(Source records)
╔══
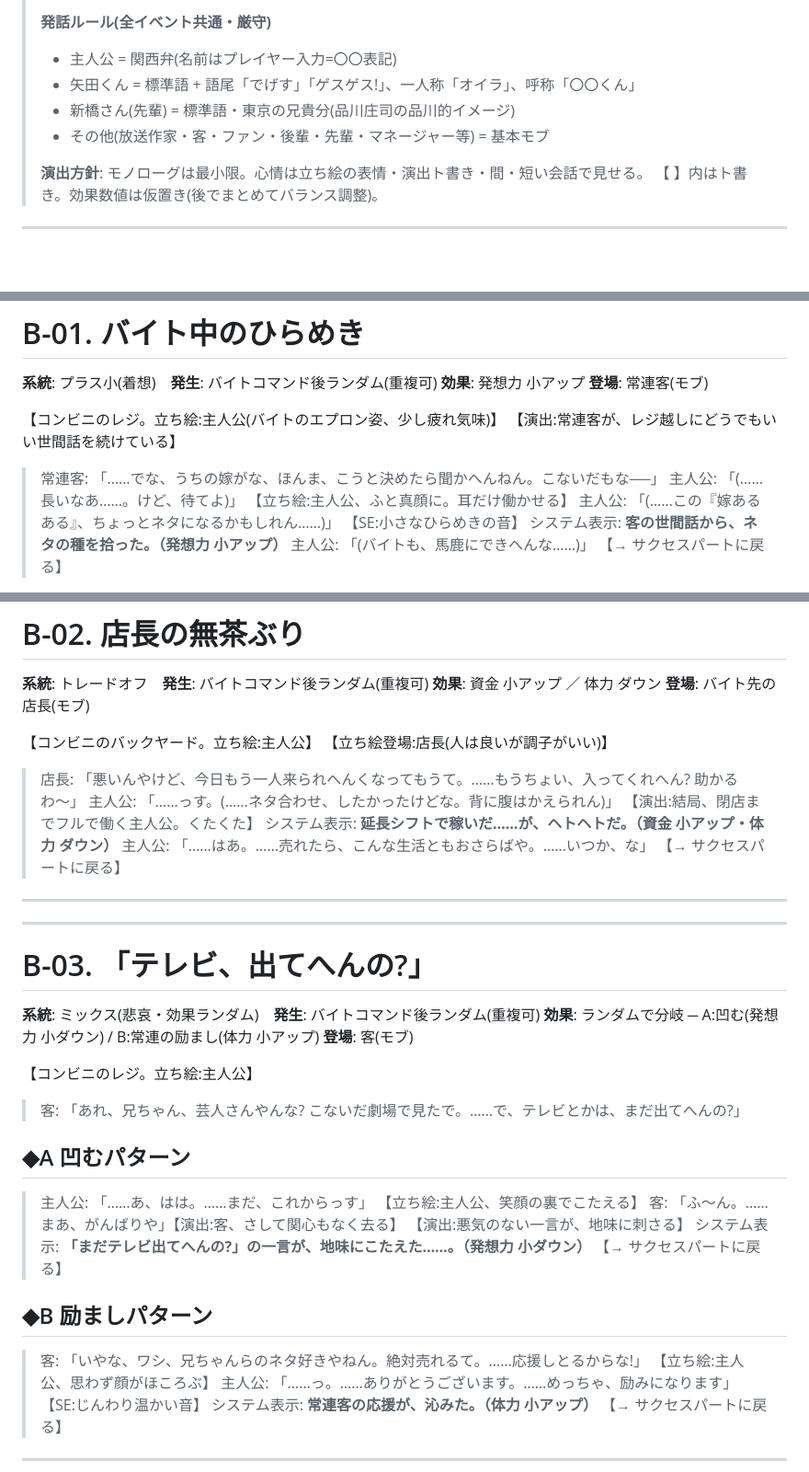
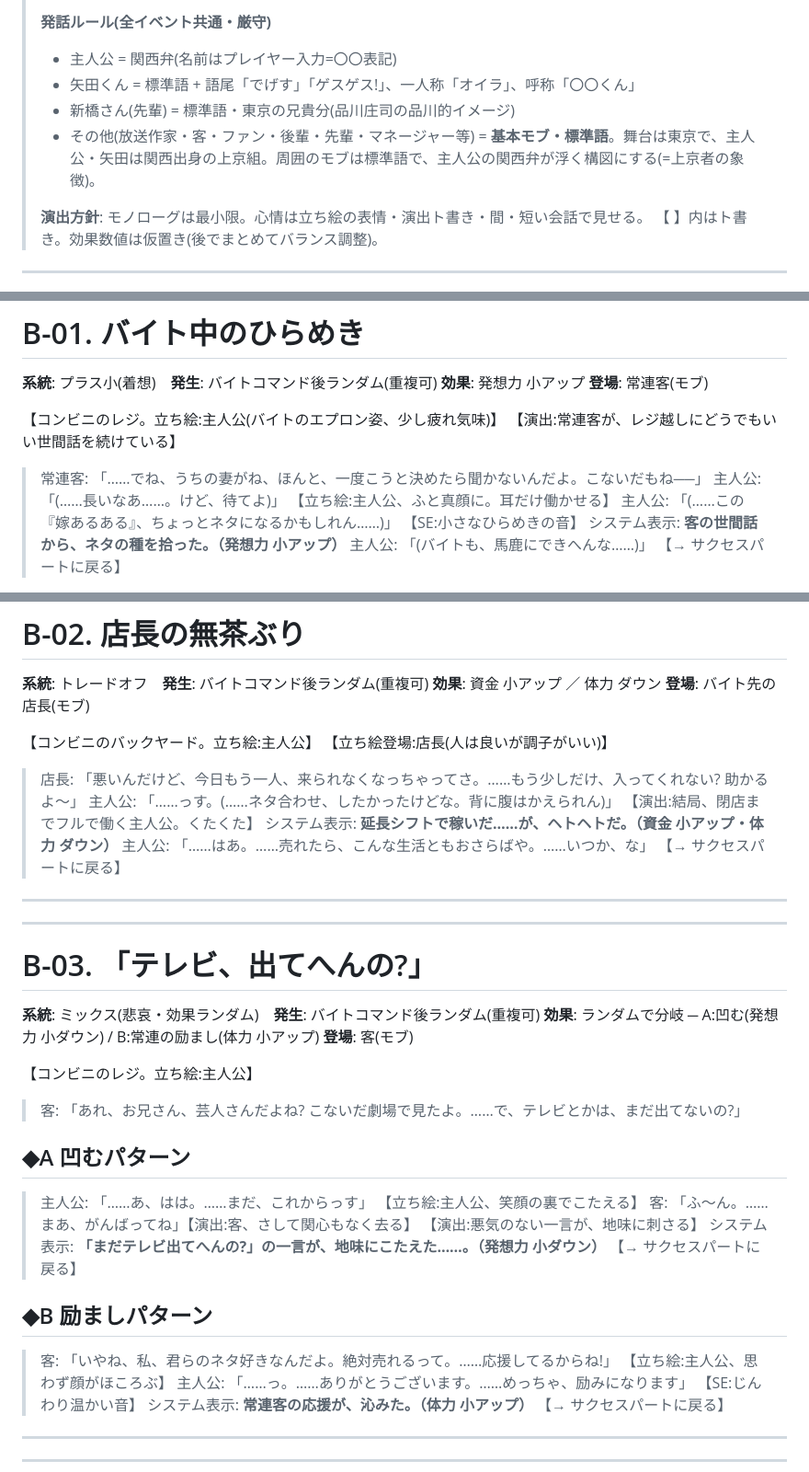
Before and after one commit to koiyos-ai/powful-manzai, a Markdown page: EVENTS.md, 3 parts joined by grey strips. Shown at 92% size. Drawn GitHub-style; blank space fills up the shorter version.

Commit message:
モブの口調を標準語に統一(舞台=東京/主人公・矢田は上京組)
- 発話ルールに「モブ=標準語」を明文化(主人公の関西弁が浮く=上京者の象徴)
- バイト先イベントB-01〜03のモブ(常連客・店長・客)を関西弁→標準語に修正

Co-Authored-By: Claude Opus 4.8 <noreply@anthropic.com>

```diff
--- a/EVENTS.md
+++ b/EVENTS.md
@@ -8,7 +8,7 @@
 > - 主人公 = 関西弁(名前はプレイヤー入力=〇〇表記)
 > - 矢田くん = 標準語 + 語尾「でげす」「ゲスゲス!」、一人称「オイラ」、呼称「〇〇くん」
 > - 新橋さん(先輩) = 標準語・東京の兄貴分(品川庄司の品川的イメージ)
-> - その他(放送作家・客・ファン・後輩・先輩・マネージャー等) = 基本モブ
+> - その他(放送作家・客・ファン・後輩・先輩・マネージャー等) = **基本モブ・標準語**。舞台は東京で、主人公・矢田は関西出身の上京組。周囲のモブは標準語で、主人公の関西弁が浮く構図にする(=上京者の象徴)。
 >
 > **演出方針**: モノローグは最小限。心情は立ち絵の表情・演出ト書き・間・短い会話で見せる。
 > 【 】内はト書き。効果数値は仮置き(後でまとめてバランス調整)。
@@ -955,7 +955,7 @@
 
 【コンビニのレジ。立ち絵:主人公(バイトのエプロン姿、少し疲れ気味)】
 【演出:常連客が、レジ越しにどうでもいい世間話を続けている】
-> 常連客: 「……でな、うちの嫁がな、ほんま、こうと決めたら聞かへんねん。こないだもな──」
+> 常連客: 「……でね、うちの妻がね、ほんと、一度こうと決めたら聞かないんだよ。こないだもね──」
 > 主人公: 「(……長いなあ……。けど、待てよ)」
 【立ち絵:主人公、ふと真顔に。耳だけ働かせる】
 > 主人公: 「(……この『嫁あるある』、ちょっとネタになるかもしれん……)」
@@ -974,7 +974,7 @@
 
 【コンビニのバックヤード。立ち絵:主人公】
 【立ち絵登場:店長(人は良いが調子がいい)】
-> 店長: 「悪いんやけど、今日もう一人来られへんくなってもうて。……もうちょい、入ってくれへん? 助かるわ〜」
+> 店長: 「悪いんだけど、今日もう一人、来られなくなっちゃってさ。……もう少しだけ、入ってくれない? 助かるよ〜」
 > 主人公: 「……っす。(……ネタ合わせ、したかったけどな。背に腹はかえられん)」
 【演出:結局、閉店までフルで働く主人公。くたくた】
 > システム表示: **延長シフトで稼いだ……が、ヘトヘトだ。（資金 小アップ・体力 ダウン）**
@@ -990,18 +990,18 @@
 **登場**: 客(モブ)
 
 【コンビニのレジ。立ち絵:主人公】
-> 客: 「あれ、兄ちゃん、芸人さんやんな? こないだ劇場で見たで。……で、テレビとかは、まだ出てへんの?」
+> 客: 「あれ、お兄さん、芸人さんだよね? こないだ劇場で見たよ。……で、テレビとかは、まだ出てないの?」
 
 ## ◆A 凹むパターン
 > 主人公: 「……あ、はは。……まだ、これからっす」
 【立ち絵:主人公、笑顔の裏でこたえる】
-> 客: 「ふ〜ん。……まあ、がんばりや」【演出:客、さして関心もなく去る】
+> 客: 「ふ〜ん。……まあ、がんばってね」【演出:客、さして関心もなく去る】
 【演出:悪気のない一言が、地味に刺さる】
 > システム表示: **「まだテレビ出てへんの?」の一言が、地味にこたえた……。（発想力 小ダウン）**
 【→ サクセスパートに戻る】
 
 ## ◆B 励ましパターン
-> 客: 「いやな、ワシ、兄ちゃんらのネタ好きやねん。絶対売れるて。……応援しとるからな!」
+> 客: 「いやね、私、君らのネタ好きなんだよ。絶対売れるって。……応援してるからね!」
 【立ち絵:主人公、思わず顔がほころぶ】
 > 主人公: 「……っ。……ありがとうございます。……めっちゃ、励みになります」
 【SE:じんわり温かい音】
```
╚══
Write out the data again word for word, minus any images.

Before and after one commit to koiyos-ai/powful-manzai, a Markdown page: EVENTS.md, 3 parts joined by grey strips. Shown at 92% size. Drawn GitHub-style; blank space fills up the shorter version.

Commit message:
モブの口調を標準語に統一(舞台=東京/主人公・矢田は上京組)
- 発話ルールに「モブ=標準語」を明文化(主人公の関西弁が浮く=上京者の象徴)
- バイト先イベントB-01〜03のモブ(常連客・店長・客)を関西弁→標準語に修正

Co-Authored-By: Claude Opus 4.8 <noreply@anthropic.com>

```diff
--- a/EVENTS.md
+++ b/EVENTS.md
@@ -8,7 +8,7 @@
 > - 主人公 = 関西弁(名前はプレイヤー入力=〇〇表記)
 > - 矢田くん = 標準語 + 語尾「でげす」「ゲスゲス!」、一人称「オイラ」、呼称「〇〇くん」
 > - 新橋さん(先輩) = 標準語・東京の兄貴分(品川庄司の品川的イメージ)
-> - その他(放送作家・客・ファン・後輩・先輩・マネージャー等) = 基本モブ
+> - その他(放送作家・客・ファン・後輩・先輩・マネージャー等) = **基本モブ・標準語**。舞台は東京で、主人公・矢田は関西出身の上京組。周囲のモブは標準語で、主人公の関西弁が浮く構図にする(=上京者の象徴)。
 >
 > **演出方針**: モノローグは最小限。心情は立ち絵の表情・演出ト書き・間・短い会話で見せる。
 > 【 】内はト書き。効果数値は仮置き(後でまとめてバランス調整)。
@@ -955,7 +955,7 @@
 
 【コンビニのレジ。立ち絵:主人公(バイトのエプロン姿、少し疲れ気味)】
 【演出:常連客が、レジ越しにどうでもいい世間話を続けている】
-> 常連客: 「……でな、うちの嫁がな、ほんま、こうと決めたら聞かへんねん。こないだもな──」
+> 常連客: 「……でね、うちの妻がね、ほんと、一度こうと決めたら聞かないんだよ。こないだもね──」
 > 主人公: 「(……長いなあ……。けど、待てよ)」
 【立ち絵:主人公、ふと真顔に。耳だけ働かせる】
 > 主人公: 「(……この『嫁あるある』、ちょっとネタになるかもしれん……)」
@@ -974,7 +974,7 @@
 
 【コンビニのバックヤード。立ち絵:主人公】
 【立ち絵登場:店長(人は良いが調子がいい)】
-> 店長: 「悪いんやけど、今日もう一人来られへんくなってもうて。……もうちょい、入ってくれへん? 助かるわ〜」
+> 店長: 「悪いんだけど、今日もう一人、来られなくなっちゃってさ。……もう少しだけ、入ってくれない? 助かるよ〜」
 > 主人公: 「……っす。(……ネタ合わせ、したかったけどな。背に腹はかえられん)」
 【演出:結局、閉店までフルで働く主人公。くたくた】
 > システム表示: **延長シフトで稼いだ……が、ヘトヘトだ。（資金 小アップ・体力 ダウン）**
@@ -990,18 +990,18 @@
 **登場**: 客(モブ)
 
 【コンビニのレジ。立ち絵:主人公】
-> 客: 「あれ、兄ちゃん、芸人さんやんな? こないだ劇場で見たで。……で、テレビとかは、まだ出てへんの?」
+> 客: 「あれ、お兄さん、芸人さんだよね? こないだ劇場で見たよ。……で、テレビとかは、まだ出てないの?」
 
 ## ◆A 凹むパターン
 > 主人公: 「……あ、はは。……まだ、これからっす」
 【立ち絵:主人公、笑顔の裏でこたえる】
-> 客: 「ふ〜ん。……まあ、がんばりや」【演出:客、さして関心もなく去る】
+> 客: 「ふ〜ん。……まあ、がんばってね」【演出:客、さして関心もなく去る】
 【演出:悪気のない一言が、地味に刺さる】
 > システム表示: **「まだテレビ出てへんの?」の一言が、地味にこたえた……。（発想力 小ダウン）**
 【→ サクセスパートに戻る】
 
 ## ◆B 励ましパターン
-> 客: 「いやな、ワシ、兄ちゃんらのネタ好きやねん。絶対売れるて。……応援しとるからな!」
+> 客: 「いやね、私、君らのネタ好きなんだよ。絶対売れるって。……応援してるからね!」
 【立ち絵:主人公、思わず顔がほころぶ】
 > 主人公: 「……っ。……ありがとうございます。……めっちゃ、励みになります」
 【SE:じんわり温かい音】
```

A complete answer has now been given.